RECORD EXTRACTS

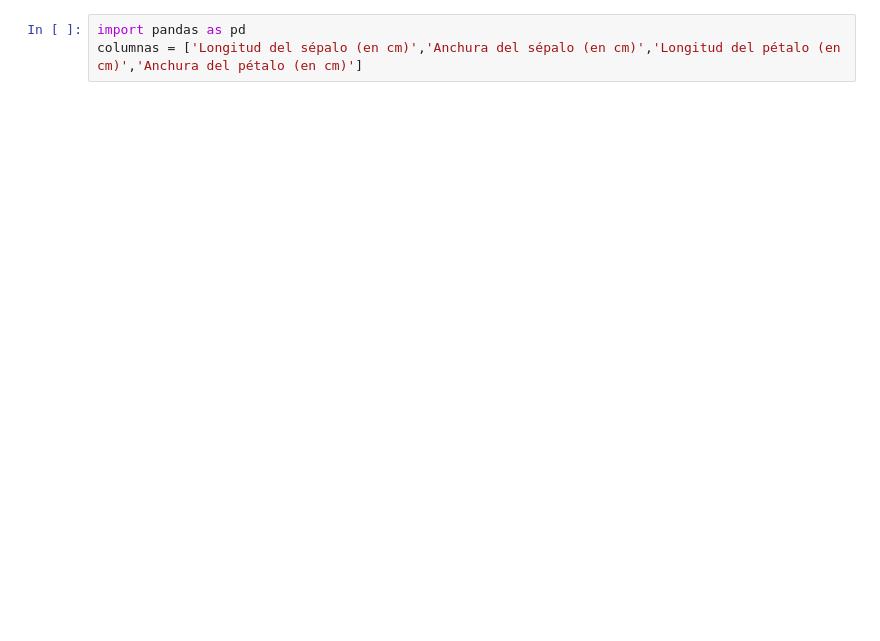
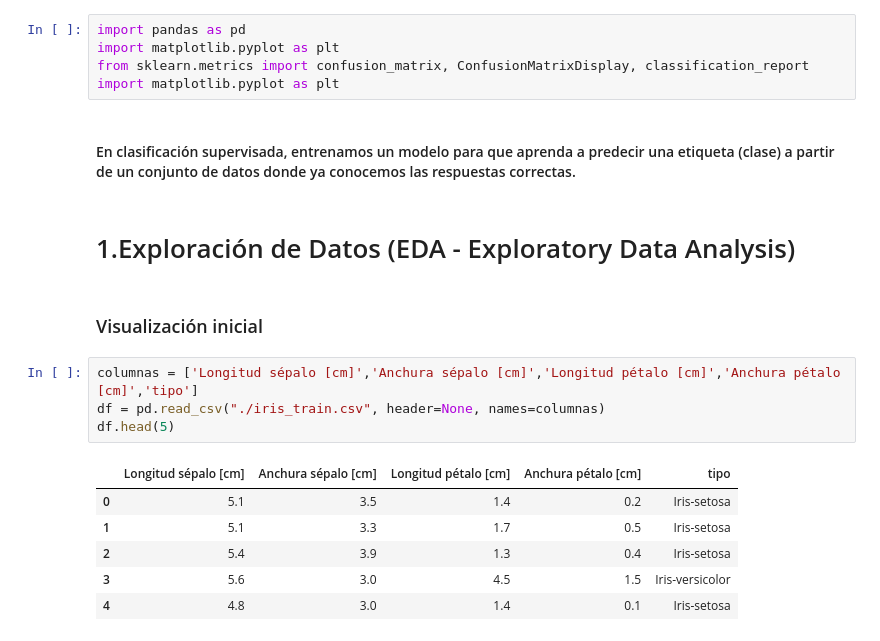
Before and after one commit to crisrey211/kopuru-iris-aprendizaje-superviasdo, a Jupyter notebook: iris.ipynb, the cells around one changed output. Saved outputs shown, nothing was run; the diff lists cells and outputs as text; blank space fills up the shorter version.

```diff
--- a/iris.ipynb
+++ b/iris.ipynb
@@ -1,3 +1,22 @@
+# %%
+import pandas as pd
+import matplotlib.pyplot as plt
+from sklearn.metrics import confusion_matrix, ConfusionMatrixDisplay, classification_report
+import matplotlib.pyplot as plt
+# %% [markdown]
+#### En clasificación supervisada, entrenamos un modelo para que aprenda a predecir una etiqueta (clase) a partir de un conjunto de datos donde ya conocemos las respuestas correctas.
+# %% [markdown]
+# 1.Exploración de Datos (EDA - Exploratory Data Analysis)
+# %% [markdown]
+### Visualización inicial
 # %%
-import pandas as pd
-columnas = ['Longitud del sépalo (en cm)','Anchura del sépalo (en cm)','Longitud del pétalo (en cm)','Anchura del pétalo (en cm)']
+columnas = ['Longitud sépalo [cm]','Anchura sépalo [cm]','Longitud pétalo [cm]','Anchura pétalo [cm]','tipo']
+df = pd.read_csv("./iris_train.csv", header=None, names=columnas)
+df.head(5)
+# %% [output]
+|  | Longitud sépalo [cm] | Anchura sépalo [cm] | Longitud pétalo [cm] | Anchura pétalo [cm] | tipo |
+| 0 | 5.1 | 3.5 | 1.4 | 0.2 | Iris-setosa |
+| 1 | 5.1 | 3.3 | 1.7 | 0.5 | Iris-setosa |
+| 2 | 5.4 | 3.9 | 1.3 | 0.4 | Iris-setosa |
+| 3 | 5.6 | 3.0 | 4.5 | 1.5 | Iris-versicolor |
+| 4 | 4.8 | 3.0 | 1.4 | 0.1 | Iris-setosa |
```
Also changed, not shown: parts of 29 cells of this notebook.
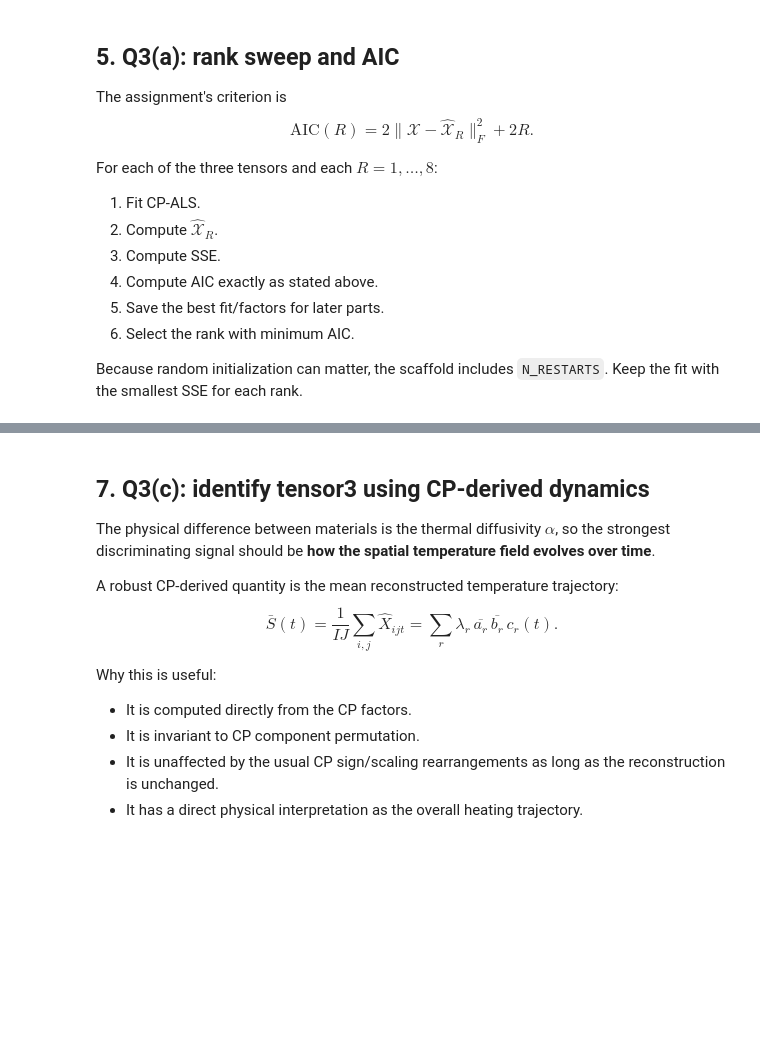
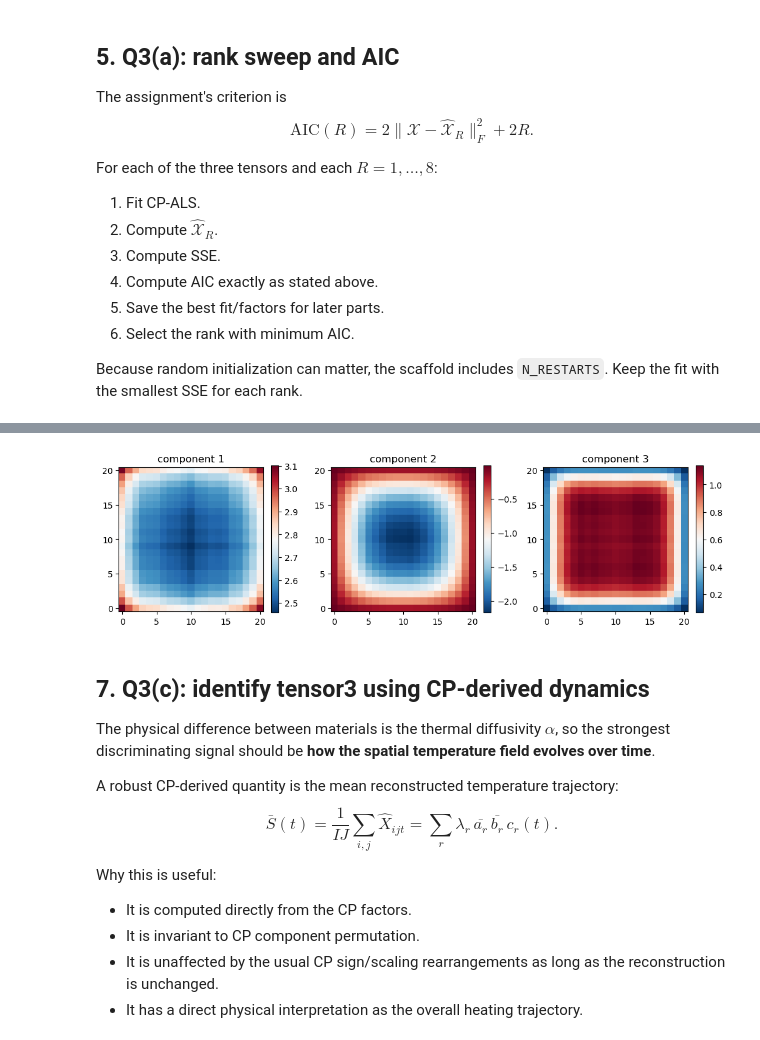
Before and after one commit to kyle-nguyennn/ml-stats-lab, a Jupyter notebook: fda/lab3/Q3_heat_transfer_cp_als.ipynb, the cells around one changed output, grey strips where cells are left out. Drawn from its saved outputs; the diff is of its cells as text; code cells hidden in the pictures; blank space fills up the shorter version.

```diff
--- a/fda/lab3/Q3_heat_transfer_cp_als.ipynb
+++ b/fda/lab3/Q3_heat_transfer_cp_als.ipynb
@@ -412,15 +367,15 @@ Remember: CP component sign is arbitrary. If you flip the sign of one factor and
 # %%
-# TODO: display leading spatial patterns lambda_r * a_r b_r^T.
-#
-# n_show = min(R1, 6)
-# fig, axes = plt.subplots(1, n_show, figsize=(3.5*n_show, 3.5), squeeze=False)
-# for r in range(n_show):
-#     spatial = weights1[r] * np.outer(A1[:, r], B1[:, r])
-#     ax = axes[0, r]
-#     im = ax.imshow(spatial, origin="lower")
-#     ax.set_title(f"component {r+1}")
-#     fig.colorbar(im, ax=ax, fraction=0.046)
-# plt.tight_layout()
+n_show = min(R1, 6)
+fig, axes = plt.subplots(1, n_show, figsize=(3.5*n_show, 3.5), squeeze=False)
+for r in range(n_show):
+    spatial = weights1[r] * np.outer(A1[:, r], B1[:, r])
+    ax = axes[0, r]
+    im = ax.imshow(spatial, origin="lower", cmap="RdBu_r")
+    ax.set_title(f"component {r+1}")
+    fig.colorbar(im, ax=ax, fraction=0.046)
+plt.tight_layout()
+# %% [output]
+[figure, added]
 # %% [markdown]
 ## 7. Q3(c): identify tensor3 using CP-derived dynamics
 
```
Also changed, not shown: parts of 13 cells of this notebook.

DIRECTIONS FOR THIS TASK
From the first record to the last, retype everything exactly except the images.

YOUR RESPONSE
Before and after one commit to crisrey211/kopuru-iris-aprendizaje-superviasdo, a Jupyter notebook: iris.ipynb, the cells around one changed output. Saved outputs shown, nothing was run; the diff lists cells and outputs as text; blank space fills up the shorter version.

```diff
--- a/iris.ipynb
+++ b/iris.ipynb
@@ -1,3 +1,22 @@
+# %%
+import pandas as pd
+import matplotlib.pyplot as plt
+from sklearn.metrics import confusion_matrix, ConfusionMatrixDisplay, classification_report
+import matplotlib.pyplot as plt
+# %% [markdown]
+#### En clasificación supervisada, entrenamos un modelo para que aprenda a predecir una etiqueta (clase) a partir de un conjunto de datos donde ya conocemos las respuestas correctas.
+# %% [markdown]
+# 1.Exploración de Datos (EDA - Exploratory Data Analysis)
+# %% [markdown]
+### Visualización inicial
 # %%
-import pandas as pd
-columnas = ['Longitud del sépalo (en cm)','Anchura del sépalo (en cm)','Longitud del pétalo (en cm)','Anchura del pétalo (en cm)']
+columnas = ['Longitud sépalo [cm]','Anchura sépalo [cm]','Longitud pétalo [cm]','Anchura pétalo [cm]','tipo']
+df = pd.read_csv("./iris_train.csv", header=None, names=columnas)
+df.head(5)
+# %% [output]
+|  | Longitud sépalo [cm] | Anchura sépalo [cm] | Longitud pétalo [cm] | Anchura pétalo [cm] | tipo |
+| 0 | 5.1 | 3.5 | 1.4 | 0.2 | Iris-setosa |
+| 1 | 5.1 | 3.3 | 1.7 | 0.5 | Iris-setosa |
+| 2 | 5.4 | 3.9 | 1.3 | 0.4 | Iris-setosa |
+| 3 | 5.6 | 3.0 | 4.5 | 1.5 | Iris-versicolor |
+| 4 | 4.8 | 3.0 | 1.4 | 0.1 | Iris-setosa |
```
Also changed, not shown: parts of 29 cells of this notebook.
Before and after one commit to kyle-nguyennn/ml-stats-lab, a Jupyter notebook: fda/lab3/Q3_heat_transfer_cp_als.ipynb, the cells around one changed output, grey strips where cells are left out. Drawn from its saved outputs; the diff is of its cells as text; code cells hidden in the pictures; blank space fills up the shorter version.

```diff
--- a/fda/lab3/Q3_heat_transfer_cp_als.ipynb
+++ b/fda/lab3/Q3_heat_transfer_cp_als.ipynb
@@ -412,15 +367,15 @@ Remember: CP component sign is arbitrary. If you flip the sign of one factor and
 # %%
-# TODO: display leading spatial patterns lambda_r * a_r b_r^T.
-#
-# n_show = min(R1, 6)
-# fig, axes = plt.subplots(1, n_show, figsize=(3.5*n_show, 3.5), squeeze=False)
-# for r in range(n_show):
-#     spatial = weights1[r] * np.outer(A1[:, r], B1[:, r])
-#     ax = axes[0, r]
-#     im = ax.imshow(spatial, origin="lower")
-#     ax.set_title(f"component {r+1}")
-#     fig.colorbar(im, ax=ax, fraction=0.046)
-# plt.tight_layout()
+n_show = min(R1, 6)
+fig, axes = plt.subplots(1, n_show, figsize=(3.5*n_show, 3.5), squeeze=False)
+for r in range(n_show):
+    spatial = weights1[r] * np.outer(A1[:, r], B1[:, r])
+    ax = axes[0, r]
+    im = ax.imshow(spatial, origin="lower", cmap="RdBu_r")
+    ax.set_title(f"component {r+1}")
+    fig.colorbar(im, ax=ax, fraction=0.046)
+plt.tight_layout()
+# %% [output]
+[figure, added]
 # %% [markdown]
 ## 7. Q3(c): identify tensor3 using CP-derived dynamics
 
```
Also changed, not shown: parts of 13 cells of this notebook.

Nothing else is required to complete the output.